▸ **Aim of the task**
Let your answer be the line containing "Changed region(s): [[0.48, 0.33, 0.84, 0.51]]" and every line below it to the end of the records, copied exactly.

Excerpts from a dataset
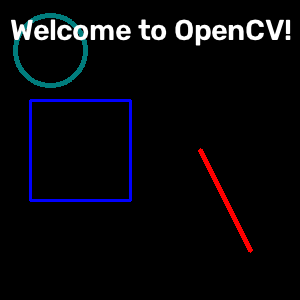
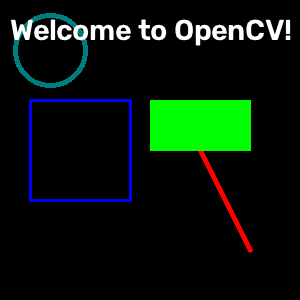
补充了有关'画形状'的一个细节

Changed region(s): [[0.48, 0.33, 0.84, 0.51]]

diff --git a/src/3.simple_draw/main.py b/src/3.simple_draw/main.py
@@ -8,7 +8,9 @@ canvas = np.zeros([300, 300, 3], dtype=np.uint8); # 创建一个宽 & 高都是3
 cv2.line(canvas, (200,150), (250, 250), (0,0,255), 3);
 
 # cv2.rectangle(numpy数组对象, (x,y终点坐标), (线段B, G, R颜色), 线条粗细))
+# Tips: 这里的'线条粗细'可以填'-1', 表示"实心填充"
 cv2.rectangle(canvas,(30,100),(130,200), (255,0,0), 2);
+cv2.rectangle(canvas,(150,100),(250,150), (0,255,0), -1);
 
 # cv2.circle(numpy数组对象, (x,y圆心坐标), 半径, (线段B, G, R颜色), 线条粗细))
 cv2.circle(canvas, (50,50), 35, (125,125,0), 3);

▸ **Answer space**
Changed region(s): [[0.48, 0.33, 0.84, 0.51]]

diff --git a/src/3.simple_draw/main.py b/src/3.simple_draw/main.py
@@ -8,7 +8,9 @@ canvas = np.zeros([300, 300, 3], dtype=np.uint8); # 创建一个宽 & 高都是3
 cv2.line(canvas, (200,150), (250, 250), (0,0,255), 3);
 
 # cv2.rectangle(numpy数组对象, (x,y终点坐标), (线段B, G, R颜色), 线条粗细))
+# Tips: 这里的'线条粗细'可以填'-1', 表示"实心填充"
 cv2.rectangle(canvas,(30,100),(130,200), (255,0,0), 2);
+cv2.rectangle(canvas,(150,100),(250,150), (0,255,0), -1);
 
 # cv2.circle(numpy数组对象, (x,y圆心坐标), 半径, (线段B, G, R颜色), 线条粗细))
 cv2.circle(canvas, (50,50), 35, (125,125,0), 3);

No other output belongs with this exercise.